The answer should be a single number: how many lines in the material contain "figure".

*** Opening of Data for analysis ***

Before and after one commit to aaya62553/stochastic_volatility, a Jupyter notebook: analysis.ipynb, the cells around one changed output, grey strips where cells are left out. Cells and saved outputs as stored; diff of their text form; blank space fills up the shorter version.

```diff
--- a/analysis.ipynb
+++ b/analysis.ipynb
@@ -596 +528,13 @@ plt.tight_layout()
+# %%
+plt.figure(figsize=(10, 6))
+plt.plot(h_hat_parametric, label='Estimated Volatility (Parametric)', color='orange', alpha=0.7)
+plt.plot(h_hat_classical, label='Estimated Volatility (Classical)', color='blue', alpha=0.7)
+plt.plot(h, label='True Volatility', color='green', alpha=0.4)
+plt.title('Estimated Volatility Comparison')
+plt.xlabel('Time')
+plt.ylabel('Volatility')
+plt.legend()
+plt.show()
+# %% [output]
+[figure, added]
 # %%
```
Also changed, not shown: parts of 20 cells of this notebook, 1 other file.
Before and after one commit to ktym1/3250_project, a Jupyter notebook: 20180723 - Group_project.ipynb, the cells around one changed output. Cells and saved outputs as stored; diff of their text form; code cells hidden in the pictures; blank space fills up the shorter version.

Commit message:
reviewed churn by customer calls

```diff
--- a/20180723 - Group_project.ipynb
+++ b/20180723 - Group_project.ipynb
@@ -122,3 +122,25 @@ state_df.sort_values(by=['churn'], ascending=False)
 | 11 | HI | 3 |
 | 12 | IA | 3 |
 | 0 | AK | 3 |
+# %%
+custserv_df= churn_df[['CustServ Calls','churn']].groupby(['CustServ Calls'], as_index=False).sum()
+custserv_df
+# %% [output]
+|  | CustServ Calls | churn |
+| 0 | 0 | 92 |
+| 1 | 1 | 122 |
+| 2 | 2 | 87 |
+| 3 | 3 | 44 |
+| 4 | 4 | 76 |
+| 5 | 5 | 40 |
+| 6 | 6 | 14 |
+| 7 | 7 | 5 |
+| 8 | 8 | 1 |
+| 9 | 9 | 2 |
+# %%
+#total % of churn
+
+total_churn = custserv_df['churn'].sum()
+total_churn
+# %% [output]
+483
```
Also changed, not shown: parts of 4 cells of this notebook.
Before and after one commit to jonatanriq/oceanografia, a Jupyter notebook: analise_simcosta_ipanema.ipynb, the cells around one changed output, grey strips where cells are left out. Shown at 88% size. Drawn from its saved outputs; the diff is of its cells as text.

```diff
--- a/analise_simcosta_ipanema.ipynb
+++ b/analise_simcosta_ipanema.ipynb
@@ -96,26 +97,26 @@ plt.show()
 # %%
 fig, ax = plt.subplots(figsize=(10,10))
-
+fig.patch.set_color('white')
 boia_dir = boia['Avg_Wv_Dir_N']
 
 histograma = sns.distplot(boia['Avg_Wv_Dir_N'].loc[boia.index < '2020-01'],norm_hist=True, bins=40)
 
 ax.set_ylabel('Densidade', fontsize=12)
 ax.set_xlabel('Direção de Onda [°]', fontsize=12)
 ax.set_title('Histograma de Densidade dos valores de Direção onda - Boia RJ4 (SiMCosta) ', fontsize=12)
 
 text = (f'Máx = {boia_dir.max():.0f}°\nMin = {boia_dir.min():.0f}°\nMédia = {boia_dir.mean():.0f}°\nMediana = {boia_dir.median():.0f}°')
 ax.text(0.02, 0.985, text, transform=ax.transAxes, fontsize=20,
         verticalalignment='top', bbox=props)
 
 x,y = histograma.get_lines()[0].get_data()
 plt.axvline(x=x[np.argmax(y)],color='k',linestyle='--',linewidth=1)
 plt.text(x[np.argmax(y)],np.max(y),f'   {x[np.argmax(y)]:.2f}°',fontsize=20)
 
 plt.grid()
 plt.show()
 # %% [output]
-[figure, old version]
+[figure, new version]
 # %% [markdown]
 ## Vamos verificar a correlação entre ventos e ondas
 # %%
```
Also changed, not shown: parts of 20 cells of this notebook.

*** Close of Data for analysis ***

Reply: 4